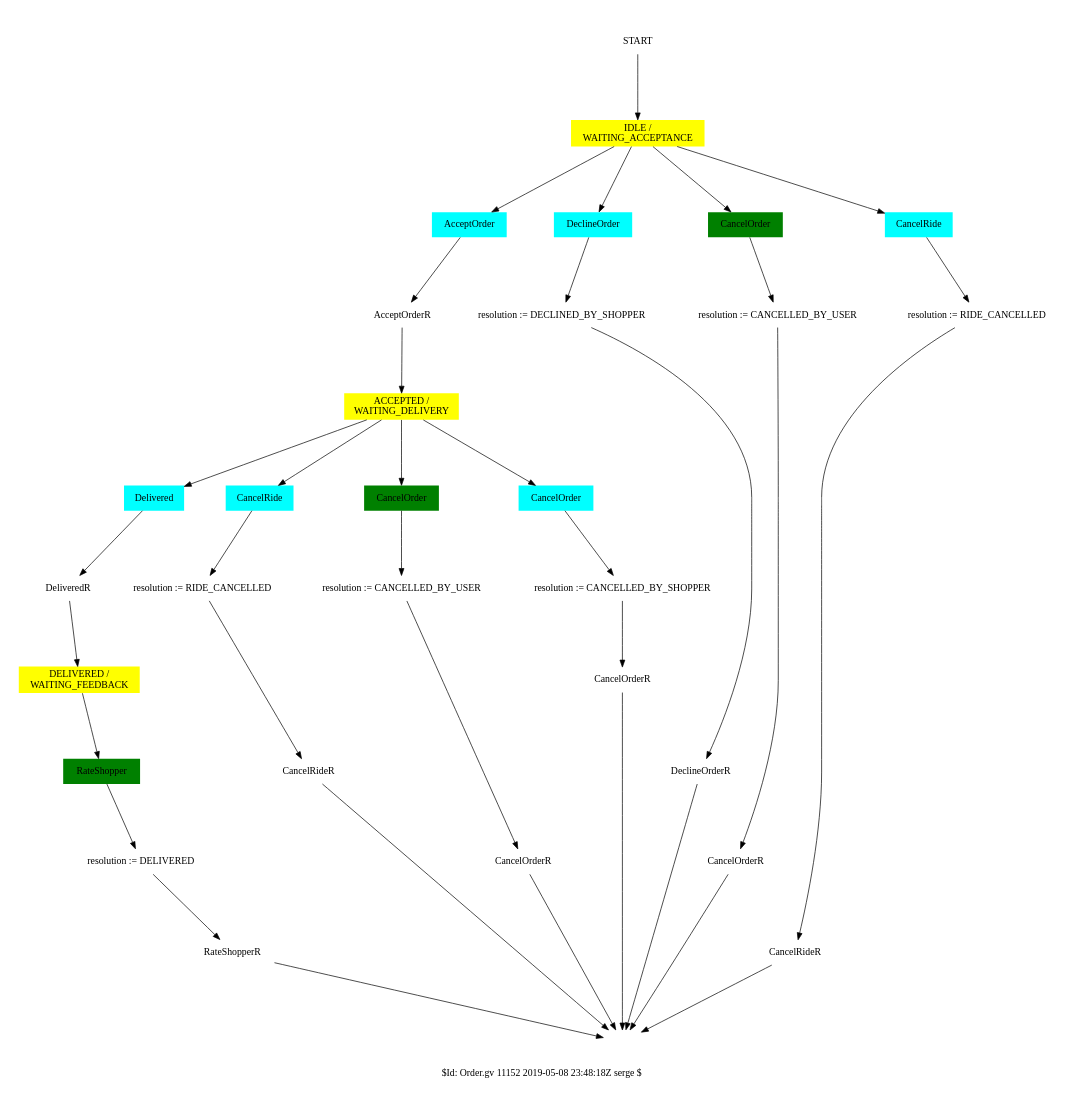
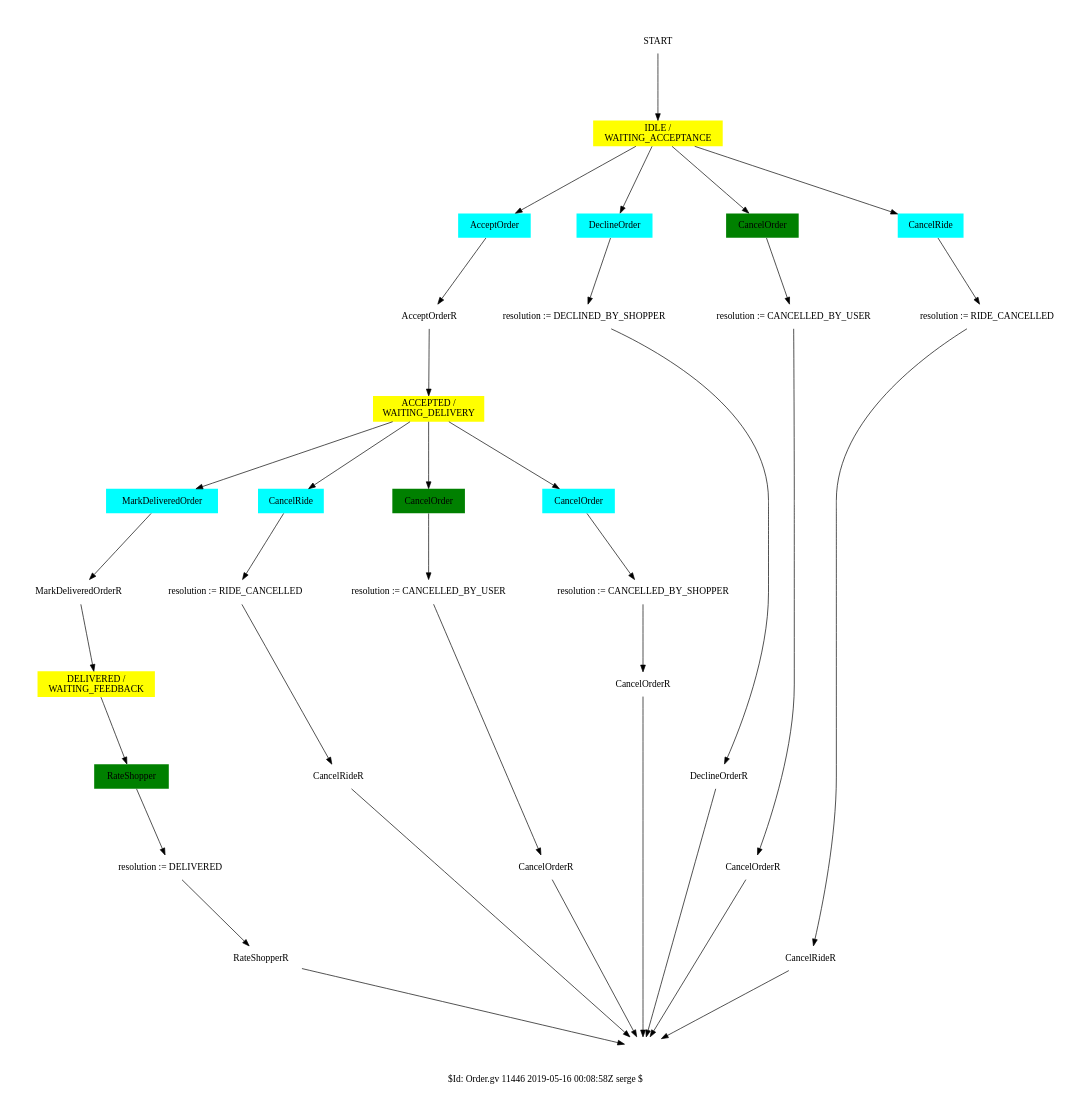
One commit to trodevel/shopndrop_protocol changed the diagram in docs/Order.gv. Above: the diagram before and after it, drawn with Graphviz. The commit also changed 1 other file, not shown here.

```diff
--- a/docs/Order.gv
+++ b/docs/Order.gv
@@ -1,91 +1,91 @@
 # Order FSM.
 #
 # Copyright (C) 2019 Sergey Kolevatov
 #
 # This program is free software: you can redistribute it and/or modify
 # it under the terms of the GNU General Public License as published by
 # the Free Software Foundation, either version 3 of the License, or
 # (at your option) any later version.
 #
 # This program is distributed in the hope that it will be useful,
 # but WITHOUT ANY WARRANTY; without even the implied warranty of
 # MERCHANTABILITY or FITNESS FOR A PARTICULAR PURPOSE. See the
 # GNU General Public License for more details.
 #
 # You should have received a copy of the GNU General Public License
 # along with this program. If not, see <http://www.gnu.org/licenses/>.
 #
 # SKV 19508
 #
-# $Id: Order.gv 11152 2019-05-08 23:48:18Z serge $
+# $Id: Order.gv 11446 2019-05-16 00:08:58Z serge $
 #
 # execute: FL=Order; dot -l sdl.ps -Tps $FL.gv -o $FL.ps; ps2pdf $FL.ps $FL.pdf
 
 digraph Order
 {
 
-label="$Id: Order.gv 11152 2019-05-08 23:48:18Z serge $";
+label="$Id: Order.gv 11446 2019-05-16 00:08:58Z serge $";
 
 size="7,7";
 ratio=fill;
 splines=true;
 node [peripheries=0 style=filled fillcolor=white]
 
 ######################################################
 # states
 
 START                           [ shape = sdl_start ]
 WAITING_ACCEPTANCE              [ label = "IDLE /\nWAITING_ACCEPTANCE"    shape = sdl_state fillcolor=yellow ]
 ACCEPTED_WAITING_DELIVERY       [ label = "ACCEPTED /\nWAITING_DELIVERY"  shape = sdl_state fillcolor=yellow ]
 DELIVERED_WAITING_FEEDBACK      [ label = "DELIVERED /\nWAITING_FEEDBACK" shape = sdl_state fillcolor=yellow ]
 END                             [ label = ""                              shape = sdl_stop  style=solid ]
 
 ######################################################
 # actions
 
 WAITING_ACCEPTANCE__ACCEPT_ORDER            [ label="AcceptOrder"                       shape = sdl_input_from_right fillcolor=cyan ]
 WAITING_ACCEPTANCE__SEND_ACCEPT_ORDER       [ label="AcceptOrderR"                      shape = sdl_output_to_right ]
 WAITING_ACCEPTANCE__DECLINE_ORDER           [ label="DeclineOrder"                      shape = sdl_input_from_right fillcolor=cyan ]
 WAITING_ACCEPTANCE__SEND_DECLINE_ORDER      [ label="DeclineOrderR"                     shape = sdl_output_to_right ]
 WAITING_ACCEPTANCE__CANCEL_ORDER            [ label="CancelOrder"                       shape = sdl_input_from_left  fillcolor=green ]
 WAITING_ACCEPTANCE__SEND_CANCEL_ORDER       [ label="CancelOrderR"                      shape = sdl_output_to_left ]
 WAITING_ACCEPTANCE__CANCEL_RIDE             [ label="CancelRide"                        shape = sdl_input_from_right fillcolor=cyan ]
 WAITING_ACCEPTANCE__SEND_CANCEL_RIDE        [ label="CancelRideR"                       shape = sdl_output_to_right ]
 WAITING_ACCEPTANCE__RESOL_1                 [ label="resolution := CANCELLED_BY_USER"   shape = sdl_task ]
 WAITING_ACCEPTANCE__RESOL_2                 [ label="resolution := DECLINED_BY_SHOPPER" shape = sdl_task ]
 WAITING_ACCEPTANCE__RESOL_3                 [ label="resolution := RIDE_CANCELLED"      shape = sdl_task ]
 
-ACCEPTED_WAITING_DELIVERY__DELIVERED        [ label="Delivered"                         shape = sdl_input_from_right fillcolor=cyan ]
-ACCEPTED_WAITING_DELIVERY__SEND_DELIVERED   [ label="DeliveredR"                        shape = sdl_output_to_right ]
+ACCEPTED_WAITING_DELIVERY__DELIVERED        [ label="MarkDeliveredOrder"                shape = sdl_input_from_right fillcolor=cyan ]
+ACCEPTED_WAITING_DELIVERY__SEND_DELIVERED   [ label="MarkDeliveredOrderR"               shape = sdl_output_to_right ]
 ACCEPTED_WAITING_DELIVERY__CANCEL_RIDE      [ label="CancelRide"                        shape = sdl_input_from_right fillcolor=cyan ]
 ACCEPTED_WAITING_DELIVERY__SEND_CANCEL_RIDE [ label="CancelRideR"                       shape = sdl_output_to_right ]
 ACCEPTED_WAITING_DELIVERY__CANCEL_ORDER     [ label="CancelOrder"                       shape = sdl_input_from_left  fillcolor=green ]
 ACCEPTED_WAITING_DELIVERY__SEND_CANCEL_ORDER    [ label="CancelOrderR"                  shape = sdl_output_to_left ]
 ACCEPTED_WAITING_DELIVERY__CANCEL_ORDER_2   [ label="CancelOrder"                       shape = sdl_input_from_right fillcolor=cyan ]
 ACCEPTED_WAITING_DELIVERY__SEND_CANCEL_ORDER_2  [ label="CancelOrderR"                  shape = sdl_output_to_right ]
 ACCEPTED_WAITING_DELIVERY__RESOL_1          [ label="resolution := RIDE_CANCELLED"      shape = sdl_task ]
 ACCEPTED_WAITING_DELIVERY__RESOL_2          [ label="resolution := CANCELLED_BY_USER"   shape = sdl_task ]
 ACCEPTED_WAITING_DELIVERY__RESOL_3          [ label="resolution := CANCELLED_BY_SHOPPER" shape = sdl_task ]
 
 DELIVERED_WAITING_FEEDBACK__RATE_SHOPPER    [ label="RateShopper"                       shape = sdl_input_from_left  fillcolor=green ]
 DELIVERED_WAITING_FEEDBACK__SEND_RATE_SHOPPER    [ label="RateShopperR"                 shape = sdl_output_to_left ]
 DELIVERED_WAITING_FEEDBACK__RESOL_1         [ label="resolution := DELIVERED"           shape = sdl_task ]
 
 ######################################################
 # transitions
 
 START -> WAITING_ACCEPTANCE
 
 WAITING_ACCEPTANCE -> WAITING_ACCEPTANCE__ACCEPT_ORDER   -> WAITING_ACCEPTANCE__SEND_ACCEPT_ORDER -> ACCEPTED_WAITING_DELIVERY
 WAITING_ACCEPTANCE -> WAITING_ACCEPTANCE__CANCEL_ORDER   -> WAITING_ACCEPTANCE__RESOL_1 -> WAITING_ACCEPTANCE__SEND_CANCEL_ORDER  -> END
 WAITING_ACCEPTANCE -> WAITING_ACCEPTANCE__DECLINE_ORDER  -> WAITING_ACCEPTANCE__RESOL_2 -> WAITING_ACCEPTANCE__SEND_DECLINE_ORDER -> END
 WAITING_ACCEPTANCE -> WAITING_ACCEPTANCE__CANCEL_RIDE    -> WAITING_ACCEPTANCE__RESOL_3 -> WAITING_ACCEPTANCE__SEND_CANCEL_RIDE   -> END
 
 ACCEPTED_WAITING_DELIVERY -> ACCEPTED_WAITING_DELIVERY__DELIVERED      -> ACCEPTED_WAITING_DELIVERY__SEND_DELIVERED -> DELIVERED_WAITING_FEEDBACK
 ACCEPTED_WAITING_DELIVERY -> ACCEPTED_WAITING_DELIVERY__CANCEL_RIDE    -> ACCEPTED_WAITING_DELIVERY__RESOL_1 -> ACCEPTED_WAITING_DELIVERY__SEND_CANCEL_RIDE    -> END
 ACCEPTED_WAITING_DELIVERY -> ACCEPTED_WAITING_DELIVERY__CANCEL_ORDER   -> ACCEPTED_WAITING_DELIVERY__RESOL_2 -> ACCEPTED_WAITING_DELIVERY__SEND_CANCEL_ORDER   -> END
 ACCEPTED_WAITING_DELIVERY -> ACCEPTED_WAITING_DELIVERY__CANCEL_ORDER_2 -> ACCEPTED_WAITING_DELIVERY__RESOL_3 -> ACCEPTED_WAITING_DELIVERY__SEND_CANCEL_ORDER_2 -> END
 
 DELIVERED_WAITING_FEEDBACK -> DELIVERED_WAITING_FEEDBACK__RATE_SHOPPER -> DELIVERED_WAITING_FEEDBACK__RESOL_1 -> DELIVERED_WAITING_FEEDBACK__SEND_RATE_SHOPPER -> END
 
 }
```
...
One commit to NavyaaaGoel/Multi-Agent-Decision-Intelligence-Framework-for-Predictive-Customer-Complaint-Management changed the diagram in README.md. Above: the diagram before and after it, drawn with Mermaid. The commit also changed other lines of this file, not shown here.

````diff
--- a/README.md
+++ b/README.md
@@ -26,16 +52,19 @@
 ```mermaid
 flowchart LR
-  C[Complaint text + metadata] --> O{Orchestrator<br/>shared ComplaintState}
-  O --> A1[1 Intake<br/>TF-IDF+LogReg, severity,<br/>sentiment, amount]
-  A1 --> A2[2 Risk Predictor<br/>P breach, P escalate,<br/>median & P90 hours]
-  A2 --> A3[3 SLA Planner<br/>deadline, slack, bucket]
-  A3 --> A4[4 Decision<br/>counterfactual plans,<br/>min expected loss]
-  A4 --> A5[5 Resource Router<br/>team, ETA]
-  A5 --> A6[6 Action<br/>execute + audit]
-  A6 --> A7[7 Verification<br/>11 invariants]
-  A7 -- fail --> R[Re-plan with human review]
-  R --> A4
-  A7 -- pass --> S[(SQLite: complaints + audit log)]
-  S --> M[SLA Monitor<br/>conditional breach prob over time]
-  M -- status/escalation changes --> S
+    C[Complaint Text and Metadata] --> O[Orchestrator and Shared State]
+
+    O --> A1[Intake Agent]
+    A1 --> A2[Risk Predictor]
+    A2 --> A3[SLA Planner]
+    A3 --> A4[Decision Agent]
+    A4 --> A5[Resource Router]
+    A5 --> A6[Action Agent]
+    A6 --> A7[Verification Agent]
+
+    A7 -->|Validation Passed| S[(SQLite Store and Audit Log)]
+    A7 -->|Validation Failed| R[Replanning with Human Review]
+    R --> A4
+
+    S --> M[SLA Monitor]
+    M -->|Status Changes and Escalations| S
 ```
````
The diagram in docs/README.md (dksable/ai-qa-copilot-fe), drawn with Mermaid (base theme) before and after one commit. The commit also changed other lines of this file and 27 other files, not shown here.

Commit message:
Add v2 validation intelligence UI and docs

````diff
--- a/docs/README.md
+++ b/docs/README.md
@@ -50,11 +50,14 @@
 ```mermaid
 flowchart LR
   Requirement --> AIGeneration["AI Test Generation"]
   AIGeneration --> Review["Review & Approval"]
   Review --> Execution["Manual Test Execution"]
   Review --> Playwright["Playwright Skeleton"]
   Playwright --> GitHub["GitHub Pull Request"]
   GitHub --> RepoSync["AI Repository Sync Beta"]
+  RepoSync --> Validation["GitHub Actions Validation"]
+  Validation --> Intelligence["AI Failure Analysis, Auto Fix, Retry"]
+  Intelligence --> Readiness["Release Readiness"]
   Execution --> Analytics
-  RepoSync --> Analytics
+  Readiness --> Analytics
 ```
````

> _WHAT YOU ARE ASKED TO DO_
List every line in the records above that contains the word "GitHub".

> _THE COMPLETED TASK_
   Playwright --> GitHub["GitHub Pull Request"]
   GitHub --> RepoSync["AI Repository Sync Beta"]
+  RepoSync --> Validation["GitHub Actions Validation"]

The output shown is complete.